Scientists identify 20 potentially hazardous asteroids

Artist's depiction of a near-Earth asteroid orbiting the sun. Credit: NOIRLab.

Scientists at CU Boulder and NASA have recently conducted a comprehensive study to assess the risks posed by large asteroids that orbit near Earth.

The researchers have identified around 20 asteroids that warrant further investigation to ensure they do not pose a threat to life on our planet over the next thousand years.

It is important to note that the chances of any of these asteroids colliding with Earth are extremely low, with almost zero risk in the coming century.

Nevertheless, due to the potential catastrophic consequences of an impact, it is crucial to thoroughly evaluate their trajectories, according to Oscar Fuentes-Muñoz, the lead author of the study.

Fuentes-Muñoz, a doctoral student in Aerospace Engineering Sciences, emphasizes that the study’s results are not alarming. However, predicting events so far into the future is challenging due to the many uncertainties involved.

The findings of the study will be published in an upcoming issue of The Astronomical Journal.

This study provides an unprecedented look into Earth’s position in the solar system, revealing that it is surprisingly crowded. Scientists estimate that approximately 962 asteroids, each at least a kilometer wide, periodically pass by our planet.

To determine which asteroids might come uncomfortably close, researchers employed innovative mathematical tools to predict the future paths of 851 large asteroids over the next thousand years. Most of these asteroids are expected to maintain a safe distance from Earth, but a few showed less predictable orbits.

One such asteroid, named 7482 (1994 PC1), appeared to intersect with Earth’s orbit frequently in the coming centuries, making it particularly noteworthy.

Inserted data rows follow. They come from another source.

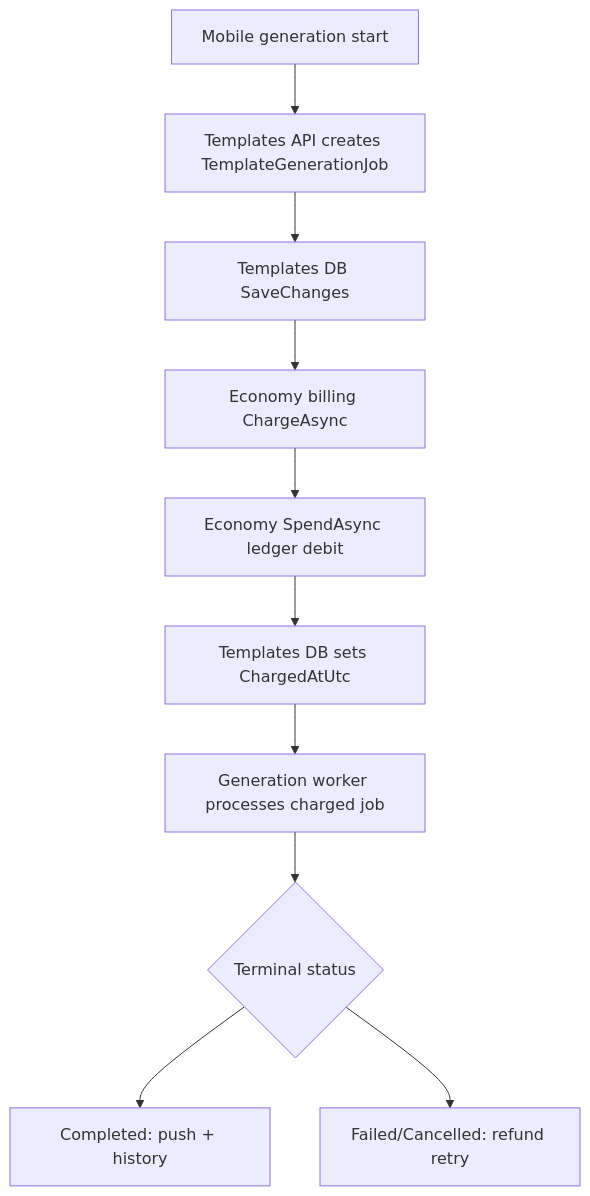
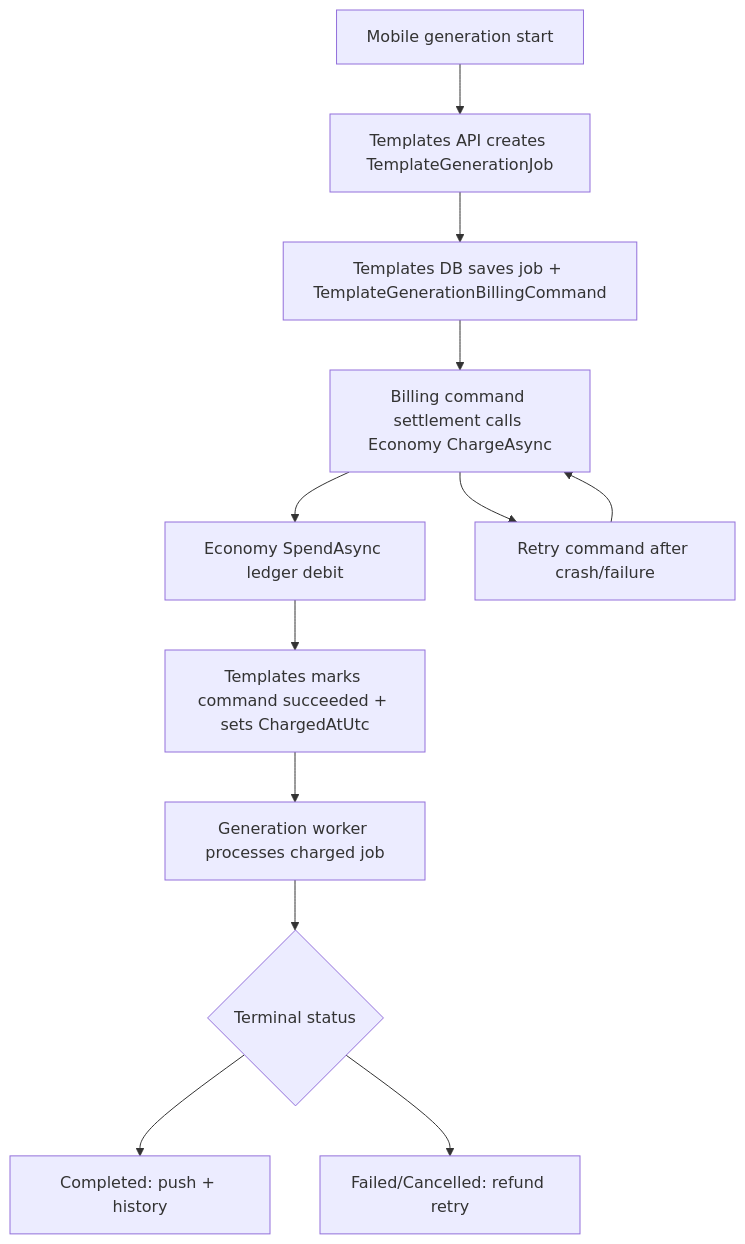
Before and after one commit to alexelasticlabs/petmagic-0_004: the second of 2 diagrams in docs/audit-notifications-tokens-purchases-economy-2026-07-03.md, drawn with Mermaid. The commit also changed other lines of this file and 860 other files, not shown here.

````diff
--- a/docs/audit-notifications-tokens-purchases-economy-2026-07-03.md
+++ b/docs/audit-notifications-tokens-purchases-economy-2026-07-03.md
@@ -68,12 +69,14 @@
 ```mermaid
 flowchart TD
   A["Mobile generation start"] --> B["Templates API creates TemplateGenerationJob"]
-  B --> C["Templates DB SaveChanges"]
-  C --> D["Economy billing ChargeAsync"]
+  B --> C["Templates DB saves job + TemplateGenerationBillingCommand"]
+  C --> D["Billing command settlement calls Economy ChargeAsync"]
   D --> E["Economy SpendAsync ledger debit"]
-  E --> F["Templates DB sets ChargedAtUtc"]
+  E --> F["Templates marks command succeeded + sets ChargedAtUtc"]
   F --> G["Generation worker processes charged job"]
   G --> H{"Terminal status"}
   H --> I["Completed: push + history"]
   H --> J["Failed/Cancelled: refund retry"]
+  D --> K["Retry command after crash/failure"]
+  K --> D
 ```
````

Fuentes-Muñoz emphasizes that the primary outcome of the study is the need for further investigation. By gathering more information about these asteroids, scientists can completely rule out any potential impact risks in the next millennium.

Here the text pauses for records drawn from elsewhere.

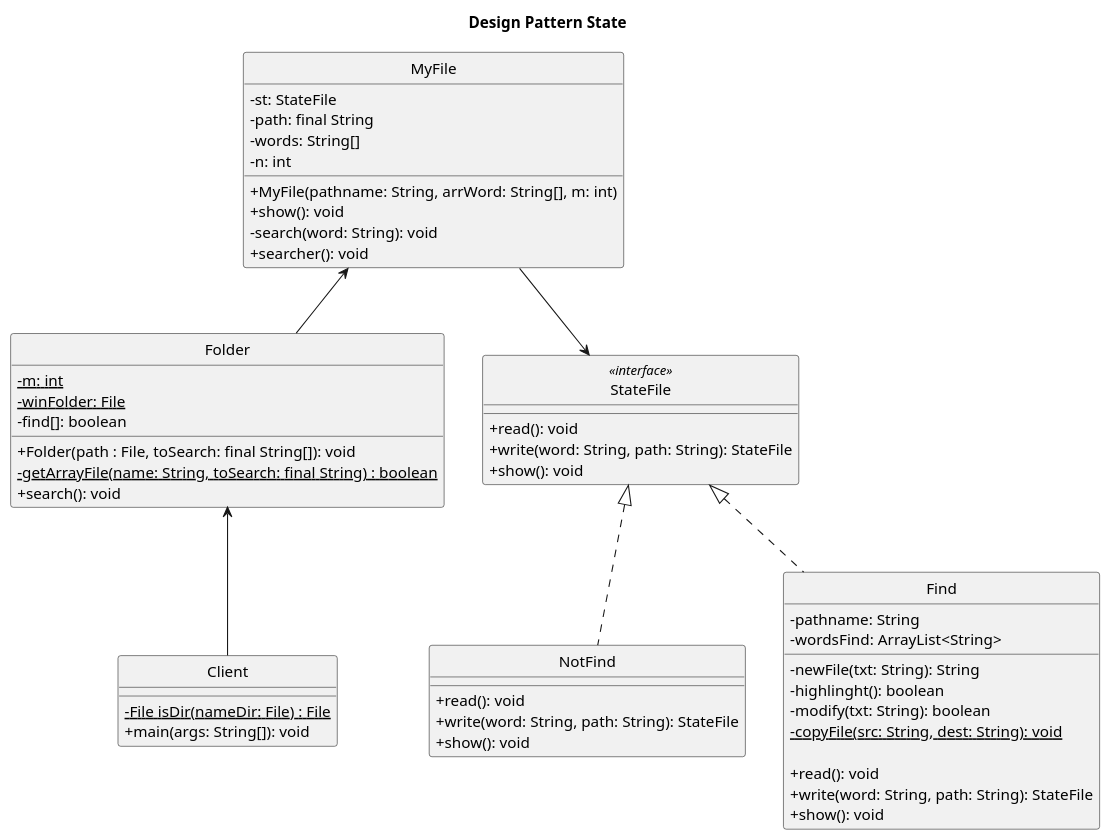
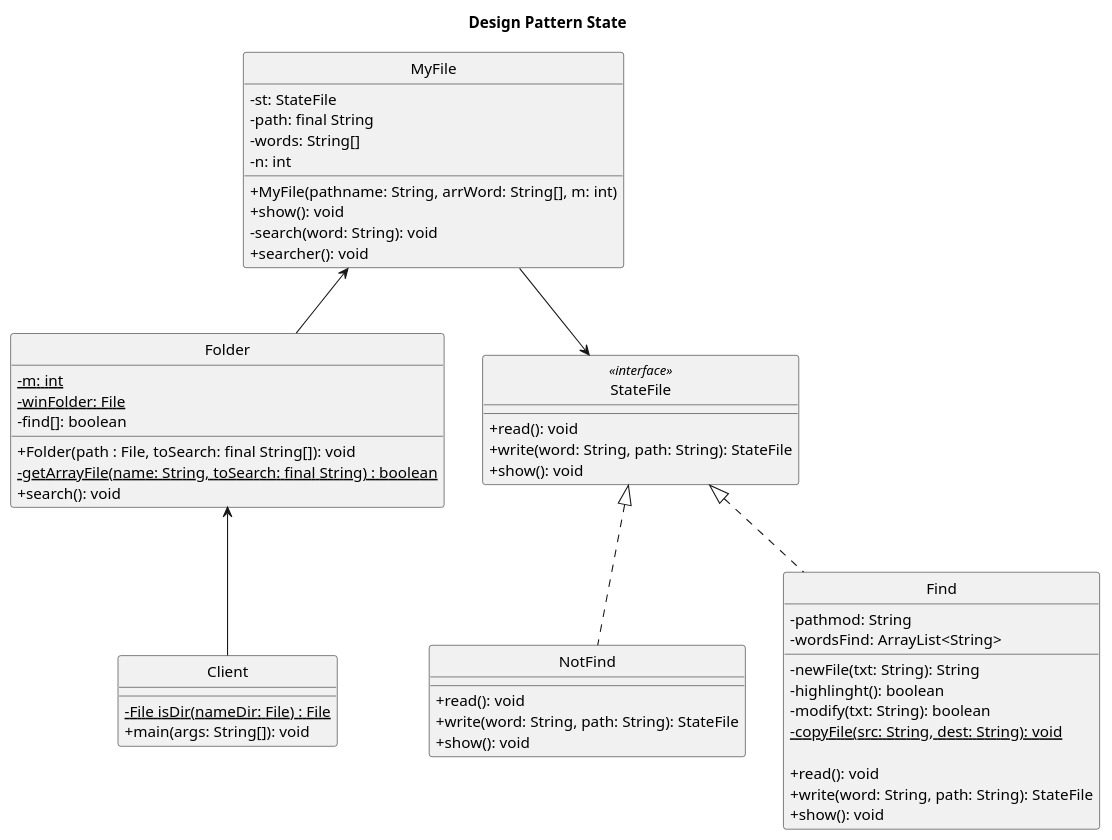
The diagram in docs/statediagrammauml.plantuml (MaccarroneAlessia/IngegneriaDelSoftware-Progetto), drawn with PlantUML before and after one commit.

```diff
--- a/docs/statediagrammauml.plantuml
+++ b/docs/statediagrammauml.plantuml
@@ -4,84 +4,84 @@
 @startuml State
 
 ' START STYLE
 skinparam {
 	'monochrome true
 	'shadowing false
 	'classBackgroundColor white
 	'noteBackgroundColor white
 	classAttributeIconSize 0
 	'linetype polyline
 	'linetype ortho
 }
 hide circle
 ' END STYLE
 
 title Design Pattern State
 
 class Client{
     - {static} File isDir(nameDir: File) : File
     + main(args: String[]): void
     
 }
 
 class Folder{   
     - {static} m: int
     - {static} winFolder: File
     - find[]: boolean
 
     + Folder(path : File, toSearch: final String[]): void
     - {static} getArrayFile(name: String, toSearch: final String) : boolean 
     + search(): void
 
 }
 
 class MyFile{
     - st: StateFile
     - path: final String
     - words: String[]
     - n: int
 
     + MyFile(pathname: String, arrWord: String[], m: int)
     + show(): void
     - search(word: String): void
     + searcher(): void
 
 }
 
 class StateFile <<interface>>{
    + read(): void
    + write(word: String, path: String): StateFile
    + show(): void
 }
 
 class NotFind{
     + read(): void
     + write(word: String, path: String): StateFile
     + show(): void
 
 }
 
 class Find{
-    - pathname: String
+    - pathmod: String
     - wordsFind: ArrayList<String>
 
     - newFile(txt: String): String
     - highlinght(): boolean
     - modify(txt: String): boolean
     - {static} copyFile(src: String, dest: String): void
 
     + read(): void
     + write(word: String, path: String): StateFile
     + show(): void
 
 }
 
 ' definisco le relazioni
 Client -up-> Folder
 Folder -up-> MyFile
 MyFile -down-> StateFile
 StateFile <|.down. NotFind
 StateFile <|.down. Find
 
 
 @enduml
```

Although humans possess the technology to detect many large objects that pass by Earth, similar to the dinosaurs, there is little we can currently do to prevent a collision.

However, early detection of potentially dangerous asteroids is crucial. Fuentes-Muñoz explains that making a small deflection of an asteroid decades in advance is far more effective than attempting to do so just a few years or months before an expected impact.

Predicting the precise location of an asteroid hundreds of years in the future is challenging due to various factors, including gravitational influences from Venus and the Sun’s heat, which subtly alter an asteroid’s trajectory over time.

The researchers aimed to minimize these uncertainties in their study. The team included scientists from NASA’s Jet Propulsion Laboratory and a distinguished professor of aerospace engineering sciences at CU Boulder.

Fuentes-Muñoz likens an asteroid impact to a traffic collision. Just like two cars colliding, two asteroids need to be at the same intersection and arrive there simultaneously for a collision to occur.

Using computer simulations, the researchers identified when the orbits of near-Earth asteroids might intersect with Earth’s path around the Sun. They focused on asteroids with unpredictable timings—those that could potentially coincide with Earth’s position at a given time.

Although the list of asteroids that meet both criteria for a possible impact is relatively short, a few asteroids stand out. One such asteroid is 7482 (1994 PC1), which was first observed in 1974 and measures about two-thirds of a mile in length.

While most asteroids studied by the team briefly cross Earth’s orbit and then move away, 7482 (1994 PC1) is expected to remain in close proximity to Earth for the majority of the next millennium.

However, there is no cause for immediate concern. Fuentes-Muñoz reassures that more information is required to rule out an impact, but the likelihood of such an event remains low.

He concludes that as scientists gather additional data about asteroids like 7482 (1994 PC1), they can determine with greater certainty the chances of a collision occurring in the future.

Fuentes-Muñoz acknowledges the curiosity surrounding his research and assures people that if there is an impending threat, he will inform the public promptly.